We like the McKinsey recommendations but find them too focused on the needs of executives and boards. The reports around the board table will be much more satisfying if companies and organizations seeking higher performance and strategic differentiation also consider how the planning of the workplace is a more important asset. These companies should design a workplace that has the settings and the artifacts to support near-term work and provide a view of the longer strategic horizon.
Time and workplace design are misaligned.
Even though the cycles and patterns of work are changing continuously, the workplace remains a static environment – we have to work around a fixed set of conditions rather than shape our settings to the work that we do. What would happen to the workplace, what would happen to our work, if time were a factor in design?
We are increasing fascinated with the challenge to address time in the design of the workplace. That is, we see time cycles in work as increasingly varied – fast, slow, and spiky in character. In the course of any conventional metric of time – hour, day, week, month – our work is constantly shifting between projects that take a long time and modules of projects that need resolution before moving on. There are the tasks that take focus and separation, and there are the things that distract or attract us and grab our attention for a short period. There are things that become urgent and must be done now, overtaking things that are important but that have a different time frame.
It seems that a work culture with different and variable time horizons might become a higher performing culture if the workplace were designed to support it. If time were a factor influencing the design of the workspace, how might we respond?
Organizations with a more strategic time frame look different than organizations limited to short-term thinking
When we look at a conventional workplace, one planned and designed around entitlements relating to organizational design, we see a workplace in which the variable cycles and perspectives of innovation and performance are absent.

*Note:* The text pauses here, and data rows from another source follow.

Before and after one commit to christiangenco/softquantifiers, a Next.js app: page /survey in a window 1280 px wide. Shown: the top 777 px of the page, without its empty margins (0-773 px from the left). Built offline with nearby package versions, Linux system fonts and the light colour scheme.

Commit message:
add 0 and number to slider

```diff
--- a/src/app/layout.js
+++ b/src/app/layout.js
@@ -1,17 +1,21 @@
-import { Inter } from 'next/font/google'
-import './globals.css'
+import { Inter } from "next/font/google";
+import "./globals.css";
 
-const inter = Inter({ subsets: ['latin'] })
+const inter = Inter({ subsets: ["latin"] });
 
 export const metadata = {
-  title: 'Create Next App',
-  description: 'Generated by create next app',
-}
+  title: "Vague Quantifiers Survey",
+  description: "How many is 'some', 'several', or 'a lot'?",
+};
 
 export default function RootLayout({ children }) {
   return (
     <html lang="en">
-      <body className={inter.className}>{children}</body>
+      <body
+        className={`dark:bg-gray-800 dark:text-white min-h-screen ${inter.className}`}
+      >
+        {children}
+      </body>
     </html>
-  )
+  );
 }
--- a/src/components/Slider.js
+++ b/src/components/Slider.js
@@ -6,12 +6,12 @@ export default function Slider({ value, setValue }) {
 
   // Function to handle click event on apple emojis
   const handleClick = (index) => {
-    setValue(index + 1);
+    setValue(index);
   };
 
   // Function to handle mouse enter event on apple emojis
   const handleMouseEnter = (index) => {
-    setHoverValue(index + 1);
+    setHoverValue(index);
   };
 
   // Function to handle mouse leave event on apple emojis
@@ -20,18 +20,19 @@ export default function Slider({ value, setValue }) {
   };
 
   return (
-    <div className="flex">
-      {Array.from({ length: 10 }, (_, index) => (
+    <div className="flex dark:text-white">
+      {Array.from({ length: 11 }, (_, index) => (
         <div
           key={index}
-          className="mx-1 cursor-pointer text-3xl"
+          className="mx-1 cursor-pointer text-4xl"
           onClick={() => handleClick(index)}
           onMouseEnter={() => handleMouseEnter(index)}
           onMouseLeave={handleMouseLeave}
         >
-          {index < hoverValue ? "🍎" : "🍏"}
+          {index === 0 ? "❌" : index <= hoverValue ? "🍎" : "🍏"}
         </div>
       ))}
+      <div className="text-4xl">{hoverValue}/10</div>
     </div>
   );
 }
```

Workstations are designed for individuals doing repetitive production tasks, an increasingly rare job type. The gathering clutter in workstations might be signs of an increasing individual responsibility becoming overtaken by the tasks and artifacts of multiple projects, committee work, team work, periodic reporting, get-it-done-now tasks and other evidences of roles with different time frames but the inability of the workplace to accommodate this asynchronicity.
When we make observations in those workplaces and reflect on survey data regarding occupancy and utilization, we see a workforce that nonetheless marks time in daily increments. Their inability to accommodate work flux seems to default people back to clock time. That is, we see a consistent pattern of an eight-to-five occupancy of the workplace, a perception of work and business that is shaped in day-to-day chunks, putting in time. Performance is weak. Innovation, perhaps not expected, is absent.
When we look at a more strategically-oriented and innovative workplace, one planned and designed around projects, we see an entirely different occupancy and utilization pattern. We see a more extended utilization of the work day and an improved responsiveness supporting the kinds of work that cannot be turned on and off like the task-based work of the conventional organization.
People in these organizations move from place to place to utilize the settings and tools that best support their work. Around them are a set of accessibly-located and well-designed amenities that allow them to maintain nutrition, fitness, social connections, and private pursuits while extending their work, as one executive told us, "to both ends of the day." Flow, in other words, is enhanced.
Most significant is the experiential differentiation in these workplaces. Since their work is implemented in projects, the visible artifacts of those projects – products in development, timelines, process maps, customer and cultural data, and other visually expressed information – are everywhere. People gather around them, discuss them, and move off to other settings to apply what they’ve learned. These artifacts assure that their work has at least a project-long time frame. And, since they are set in a context of information and knowledge about customer and culture, they also have an inherent long-range and strategic frame.
How should we respond?
Here are a few questions that might help you as you try to accommodate the new ways of working that come from the increasing variability of job and task time in your work –
- Look at key processes and chart their time frames Uncover the asynchronicity that constrains flow, reduces individual and team effectiveness, and that needs support.
- Consider the artifacts and toolsets that are required for each type of work in each time pattern or cycle. How can settings better support the use of those artifacts?
- Consider different ways of assigning space. Might ii be better for people to move to the settings that best accommodate their work as they move through a day or week rather than be assigned to a common workstation?
When people have the settings that allow them to dynamically adjust to the varying demands and time frames of modern work, they may then have the ability to consider both long-term and short-term objectives, design their day to fit, find places to contribute as needed, become more engaged in their work, and enhance both personal and organization performance and satisfaction.
Or, as a mentor of ours once said, "You can’t think big thoughts in small spaces."